Impossible figures are peculiar objects in art. Usually, they are called such because they cannot exist in the real world. Dragons, elves and dwarves cannot exist in the real world too but they don't belong to impossible figures.
Precisely, impossible figures are geometrical figures, drawn on a paper, which look like projection of ordinary three-dimensional object on a plane. But in closer view contradictions of joining's of figure elements became evident.
Thus, we see the only one impossible figure on the image below. It's impossible triangle. The four-handed alien is not impossible figure
Impossible figures are distinguished as separate class of optical illusions.
Impossible figures are known long ago. They can be found as impossible constructions in icons of Middle Ages. The "father" of impossible figures was Swedish artist Oscar Reutervärd, who drew impossible triangle from cubes in 1934. For years of painting he produced more than 2500 figures.
Impossible figures took world renown after publication of article about two basic figure impossible triangle (which is also known as Penrose tribar) and endless staircase in British Psychology magazine by Roger Penrose and Lionel Penrose. Studied this article famous dutch artist M.C. Escher created three lithographs "Waterfall" with construction based on Penrose tribar, "Ascending and Descending" with endless staircase and "Belvedere". Inspired by Escher's works many artists around the world started using impossible figures in art. The most known are Jos de Mey, István Orosz, Sandro del Prete. Artworks by these artists and many followers constitute separate line in art - imp-art (from impossible and art).

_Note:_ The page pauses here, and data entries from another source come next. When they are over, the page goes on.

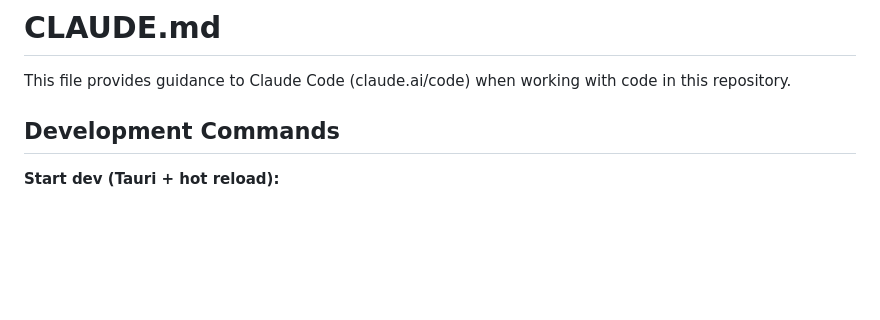
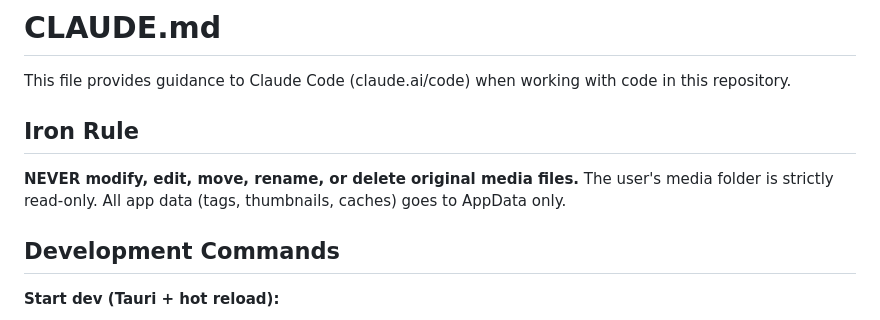
Before and after one commit to mczkzk/media-viewer, a Markdown page: CLAUDE.md, the part around the change. Drawn GitHub-style; blank space fills up the shorter version.

Commit message:
Add iron rule: never modify original media files

```diff
--- a/CLAUDE.md
+++ b/CLAUDE.md
@@ -1,6 +1,10 @@
 # CLAUDE.md
 
 This file provides guidance to Claude Code (claude.ai/code) when working with code in this repository.
+
+## Iron Rule
+
+**NEVER modify, edit, move, rename, or delete original media files.** The user's media folder is strictly read-only. All app data (tags, thumbnails, caches) goes to AppData only.
 
 ## Development Commands
 
```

It could be seemed that impossible figures really cannot exist in three-dimensional space. No, they can be created in the real world, but they look impossible from single point of view only. Distortions and breaks are visible from other points of view.